◆ Problem statement
The expected answer comprises all lines from the entries that contain the string "subtitle".

Web interface edit records

* * * * * * *

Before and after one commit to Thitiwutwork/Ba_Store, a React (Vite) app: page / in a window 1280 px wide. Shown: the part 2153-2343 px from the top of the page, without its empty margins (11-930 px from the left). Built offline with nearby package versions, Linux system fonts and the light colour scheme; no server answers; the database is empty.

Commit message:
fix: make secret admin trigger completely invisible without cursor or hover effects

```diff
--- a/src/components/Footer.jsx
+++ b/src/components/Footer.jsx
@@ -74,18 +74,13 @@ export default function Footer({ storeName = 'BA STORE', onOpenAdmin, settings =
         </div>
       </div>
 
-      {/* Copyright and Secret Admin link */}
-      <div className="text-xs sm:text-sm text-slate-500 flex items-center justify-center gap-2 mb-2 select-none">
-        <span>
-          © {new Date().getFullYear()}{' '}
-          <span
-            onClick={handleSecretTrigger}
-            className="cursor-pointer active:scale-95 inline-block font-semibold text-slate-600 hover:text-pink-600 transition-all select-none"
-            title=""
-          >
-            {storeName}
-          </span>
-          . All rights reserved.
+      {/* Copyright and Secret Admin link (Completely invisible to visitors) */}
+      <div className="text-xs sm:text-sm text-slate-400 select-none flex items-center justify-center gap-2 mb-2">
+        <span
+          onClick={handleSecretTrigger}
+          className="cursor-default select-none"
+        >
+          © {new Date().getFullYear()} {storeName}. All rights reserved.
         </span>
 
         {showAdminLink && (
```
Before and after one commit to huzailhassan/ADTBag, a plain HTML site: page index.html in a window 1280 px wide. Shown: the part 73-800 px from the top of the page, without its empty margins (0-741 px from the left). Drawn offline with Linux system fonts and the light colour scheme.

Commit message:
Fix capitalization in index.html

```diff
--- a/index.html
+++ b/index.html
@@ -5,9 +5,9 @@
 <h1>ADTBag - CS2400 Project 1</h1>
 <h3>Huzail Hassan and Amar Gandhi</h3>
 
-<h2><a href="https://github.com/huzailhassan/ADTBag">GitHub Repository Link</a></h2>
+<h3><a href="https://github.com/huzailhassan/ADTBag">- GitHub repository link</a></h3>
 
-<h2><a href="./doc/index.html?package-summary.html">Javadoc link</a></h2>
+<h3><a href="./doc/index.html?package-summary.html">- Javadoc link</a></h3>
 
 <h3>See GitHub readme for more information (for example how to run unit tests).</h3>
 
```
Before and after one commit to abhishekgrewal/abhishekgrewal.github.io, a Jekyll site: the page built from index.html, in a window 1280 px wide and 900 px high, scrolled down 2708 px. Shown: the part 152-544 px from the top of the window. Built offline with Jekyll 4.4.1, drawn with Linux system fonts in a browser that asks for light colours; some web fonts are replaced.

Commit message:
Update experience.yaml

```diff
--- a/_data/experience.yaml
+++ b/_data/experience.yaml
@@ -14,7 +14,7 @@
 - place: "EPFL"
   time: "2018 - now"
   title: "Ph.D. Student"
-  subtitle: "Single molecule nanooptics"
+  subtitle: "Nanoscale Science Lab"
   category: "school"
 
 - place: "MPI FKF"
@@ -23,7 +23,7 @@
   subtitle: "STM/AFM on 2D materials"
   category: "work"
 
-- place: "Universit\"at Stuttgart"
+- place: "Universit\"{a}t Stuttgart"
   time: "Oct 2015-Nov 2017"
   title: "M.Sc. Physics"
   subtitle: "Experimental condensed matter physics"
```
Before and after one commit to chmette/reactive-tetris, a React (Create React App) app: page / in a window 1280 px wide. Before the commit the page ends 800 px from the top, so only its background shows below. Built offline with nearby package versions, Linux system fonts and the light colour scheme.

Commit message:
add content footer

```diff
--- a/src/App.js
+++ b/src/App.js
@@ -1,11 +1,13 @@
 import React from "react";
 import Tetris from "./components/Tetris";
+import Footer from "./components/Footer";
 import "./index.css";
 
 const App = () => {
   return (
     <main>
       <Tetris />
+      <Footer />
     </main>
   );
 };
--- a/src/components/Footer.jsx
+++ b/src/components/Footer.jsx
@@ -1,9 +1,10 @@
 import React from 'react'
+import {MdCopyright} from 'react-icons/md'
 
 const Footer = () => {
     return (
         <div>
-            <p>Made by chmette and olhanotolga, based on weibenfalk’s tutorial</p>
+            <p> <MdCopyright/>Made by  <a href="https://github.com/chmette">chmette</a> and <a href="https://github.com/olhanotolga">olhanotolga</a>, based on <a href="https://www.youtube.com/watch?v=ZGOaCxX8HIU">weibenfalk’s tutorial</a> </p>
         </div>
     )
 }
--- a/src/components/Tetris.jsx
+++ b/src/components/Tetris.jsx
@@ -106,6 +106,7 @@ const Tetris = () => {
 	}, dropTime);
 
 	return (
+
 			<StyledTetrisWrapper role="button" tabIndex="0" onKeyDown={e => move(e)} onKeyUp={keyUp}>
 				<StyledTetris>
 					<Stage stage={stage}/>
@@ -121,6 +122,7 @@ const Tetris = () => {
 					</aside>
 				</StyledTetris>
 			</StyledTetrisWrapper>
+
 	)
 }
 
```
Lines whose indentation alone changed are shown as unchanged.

* * * * * * *

◆ Response to this exercise
-  subtitle: "Single molecule nanooptics"
+  subtitle: "Nanoscale Science Lab"
   subtitle: "STM/AFM on 2D materials"
   subtitle: "Experimental condensed matter physics"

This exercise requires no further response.